Check Your Shoes
One of the most important things you can do for your feet while exercising is wear proper shoes, especially if there is running involved. Good shoes need to provide cushioning for shock absorption because of the force you are putting on your legs, ankles and feet when you run. It's important to select a pair of shoes designed for the shape of your foot and its natural structure and inclination.
Shop for shoes at the end of the day, when your feet are slightly swollen to ensure a good fit. It also helps to wear the type of socks you will wear when running when you try on new shoes. If you use an orthotic, bring that as well. Look for lightweight, breathable shoes to ensure comfort, and consider buying two pairs and rotating them to extend the life of each pair. Running shoes should be replaced about every 400 miles.

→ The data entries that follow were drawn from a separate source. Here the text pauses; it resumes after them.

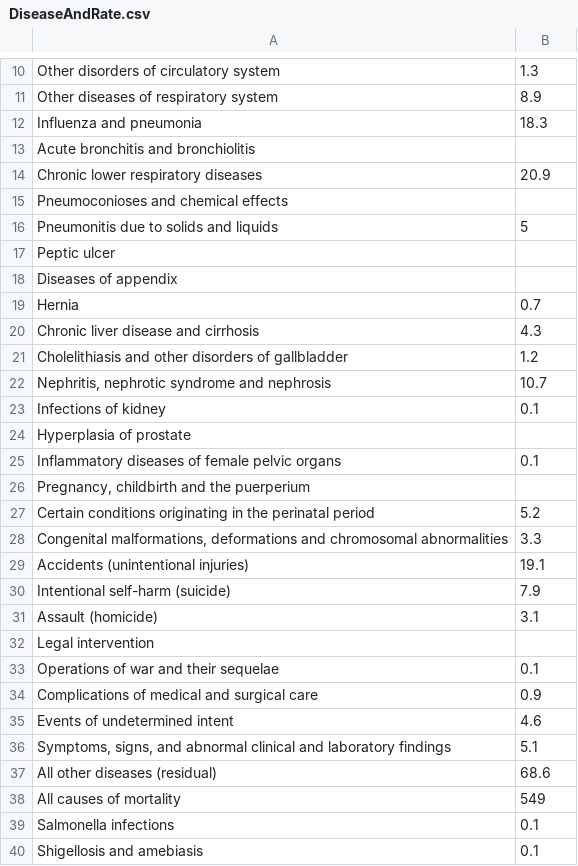
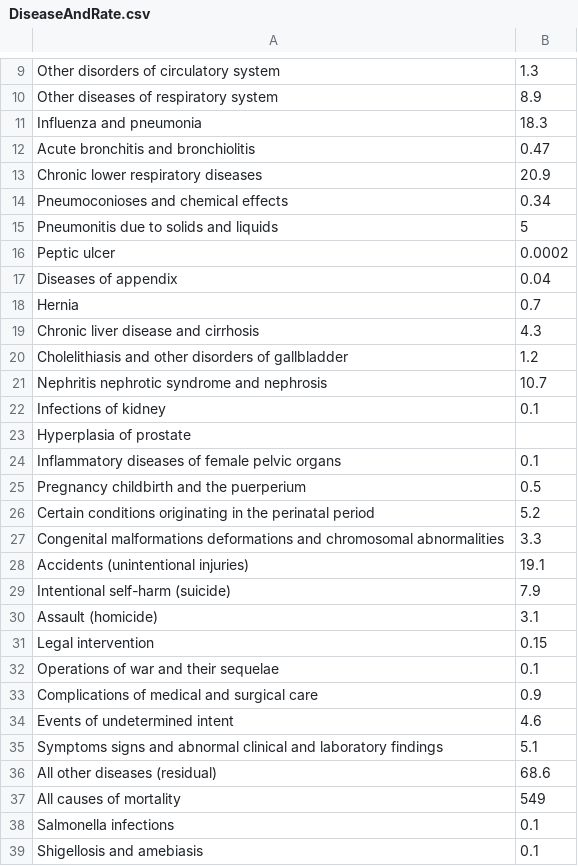
Before and after one commit to hdenisenko/AmIDying, a CSV file: DiseaseAndRate.csv, drawn as a sheet; only a part is shown, gaps mark what is left out; the diff covers the shown part only.

```diff
--- a/DiseaseAndRate.csv
+++ b/DiseaseAndRate.csv
@@ -12,8 +11,8 @@ Other diseases of respiratory system,8.9
 Influenza and pneumonia,18.3
-Acute bronchitis and bronchiolitis,
+Acute bronchitis and bronchiolitis,0.47
 Chronic lower respiratory diseases,20.9
-Pneumoconioses and chemical effects,
+Pneumoconioses and chemical effects,0.34
 Pneumonitis due to solids and liquids,5
-Peptic ulcer,
-Diseases of appendix,
+Peptic ulcer,0.0002
+Diseases of appendix,0.04
 Hernia,0.7
@@ -21,3 +20,3 @@ Chronic liver disease and cirrhosis,4.3
 Cholelithiasis and other disorders of gallbladder,1.2
-"Nephritis, nephrotic syndrome and nephrosis",10.7
+"Nephritis nephrotic syndrome and nephrosis", 10.7
 Infections of kidney,0.1
@@ -25,5 +24,5 @@ Hyperplasia of prostate,
 Inflammatory diseases of female pelvic organs,0.1
-"Pregnancy, childbirth and the puerperium",
+"Pregnancy childbirth and the puerperium",0.5
 Certain conditions originating in the perinatal period,5.2
-"Congenital malformations, deformations and chromosomal abnormalities",3.3
+"Congenital malformations deformations and chromosomal abnormalities",3.3
 Accidents (unintentional injuries),19.1
@@ -31,3 +30,3 @@ Intentional self-harm (suicide),7.9
 Assault (homicide),3.1
-Legal intervention,
+Legal intervention, 0.15
 Operations of war and their sequelae,0.1
@@ -35,3 +34,3 @@ Complications of medical and surgical care,0.9
 Events of undetermined intent,4.6
-"Symptoms, signs, and abnormal clinical and laboratory findings",5.1
+Symptoms signs and abnormal clinical and laboratory findings,5.1
 All other diseases (residual),68.6
```
Also changed, not shown: 91 removed rows and 4 edited cells elsewhere in this file, 6 other files.
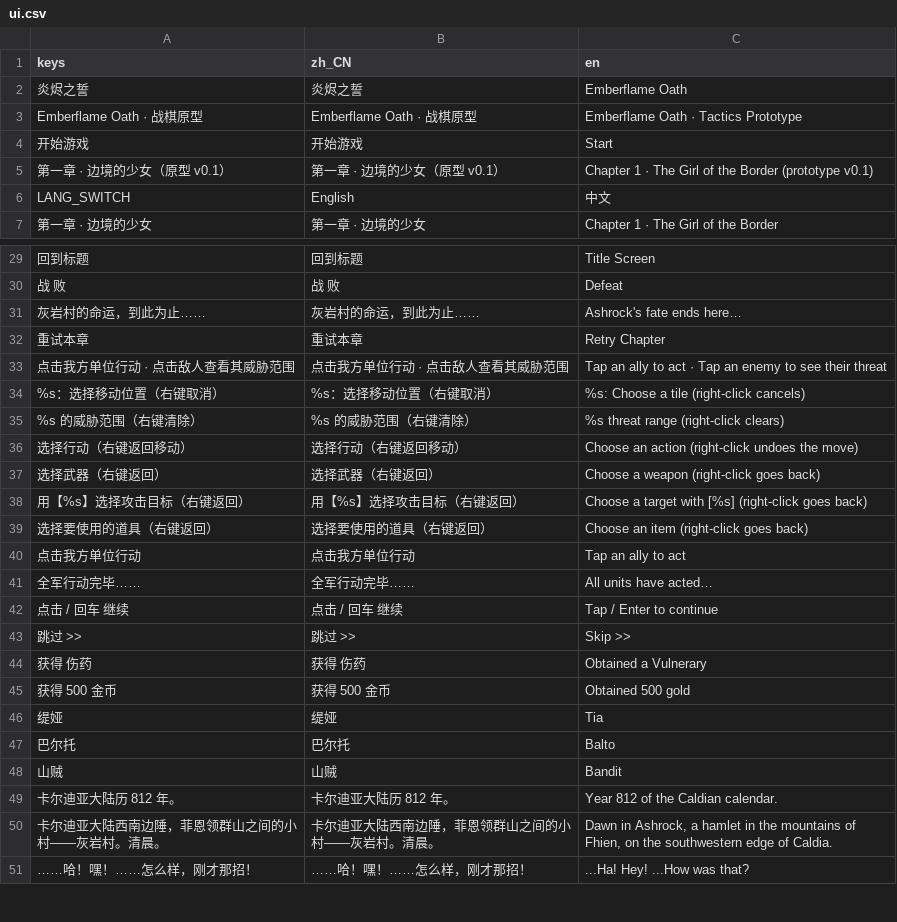
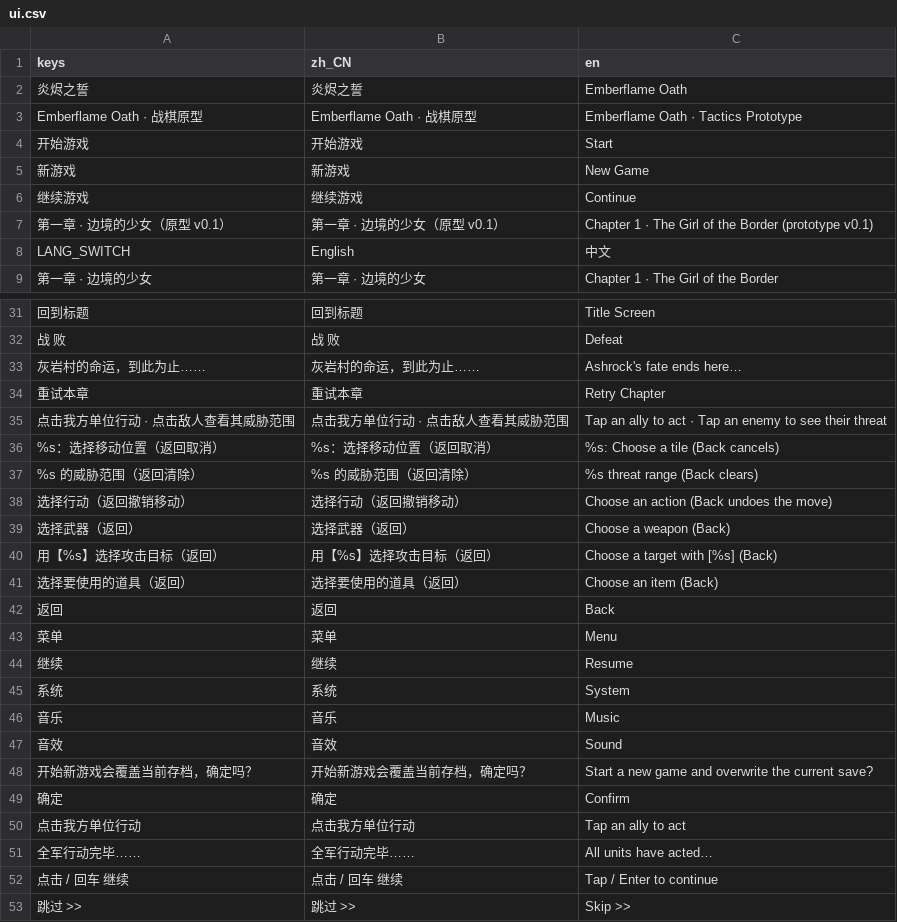
Before and after one commit to JokerLuSY/taptap-games, a CSV file: ember_oath/locale/ui.csv, drawn as a sheet; only a part is shown, gaps mark what is left out; the shorter side is filled out with more unchanged rows.

```diff
--- a/ember_oath/locale/ui.csv
+++ b/ember_oath/locale/ui.csv
@@ -4,2 +4,4 @@
 "开始游戏","开始游戏","Start"
+"新游戏","新游戏","New Game"
+"继续游戏","继续游戏","Continue"
 "第一章 · 边境的少女（原型 v0.1）","第一章 · 边境的少女（原型 v0.1）","Chapter 1 · The Girl of the Border (prototype v0.1)"
@@ -33,8 +35,16 @@
 "点击我方单位行动 · 点击敌人查看其威胁范围","点击我方单位行动 · 点击敌人查看其威胁范围","Tap an ally to act · Tap an enemy to see their threat"
-"%s：选择移动位置（右键取消）","%s：选择移动位置（右键取消）","%s: Choose a tile (right-click cancels)"
-"%s 的威胁范围（右键清除）","%s 的威胁范围（右键清除）","%s threat range (right-click clears)"
-"选择行动（右键返回移动）","选择行动（右键返回移动）","Choose an action (right-click undoes the move)"
-"选择武器（右键返回）","选择武器（右键返回）","Choose a weapon (right-click goes back)"
-"用【%s】选择攻击目标（右键返回）","用【%s】选择攻击目标（右键返回）","Choose a target with [%s] (right-click goes back)"
-"选择要使用的道具（右键返回）","选择要使用的道具（右键返回）","Choose an item (right-click goes back)"
+"%s：选择移动位置（返回取消）","%s：选择移动位置（返回取消）","%s: Choose a tile (Back cancels)"
+"%s 的威胁范围（返回清除）","%s 的威胁范围（返回清除）","%s threat range (Back clears)"
+"选择行动（返回撤销移动）","选择行动（返回撤销移动）","Choose an action (Back undoes the move)"
+"选择武器（返回）","选择武器（返回）","Choose a weapon (Back)"
+"用【%s】选择攻击目标（返回）","用【%s】选择攻击目标（返回）","Choose a target with [%s] (Back)"
+"选择要使用的道具（返回）","选择要使用的道具（返回）","Choose an item (Back)"
+"返回","返回","Back"
+"菜单","菜单","Menu"
+"继续","继续","Resume"
+"系统","系统","System"
+"音乐","音乐","Music"
+"音效","音效","Sound"
+"开始新游戏会覆盖当前存档，确定吗？","开始新游戏会覆盖当前存档，确定吗？","Start a new game and overwrite the current save?"
+"确定","确定","Confirm"
 "点击我方单位行动","点击我方单位行动","Tap an ally to act"
```
Also changed, not shown: 16 other files.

Other Guidelines for Foot Care
Aside from having the right shoes for exercise, there are also other measures you can take to preserve the health of your feet.
- Wash your feet every day and make sure they are dried thoroughly.
- Good quality, well-fitting socks is also important for foot care.
- The more weight that is put on your feet, the more strain there is.
- Being in shape and being at a healthy weight will help take some of the stress off of your feet.
- Avoid walking barefoot.
- Do not ignore any foot pain.
Contact your podiatrist as soon as you feel any pain in your feet. The earlier an ailment is diagnosed, the easier it is to heal.
An average day of walking results in a cumulative force equal to several hundred tons inflicted on your feet. Because of this, your feet are subject to injury more than any other part of your body. So you can see how important it is to protect your them, and the best way to do this is to wear proper footwear. Your podiatrist is available to offer options for the best shoes for your feet.
Quick Shoe Tips
- Have your feet measured while you’re standing
- Always try on both shoes and walk around the store
- Always buy for the larger foot; feet are seldom exactly the same size
- Don’t buy shoes that need a “break-in” period. Shoes should be comfortable immediately
- Shop for shoes later in the day
- Select a shoe with leather upper, stiff heel counter, appropriate cushioning and flexibility at the ball of the foot.
- Don’t rely on the size of your last pair of shoes because your feet do tend to get larger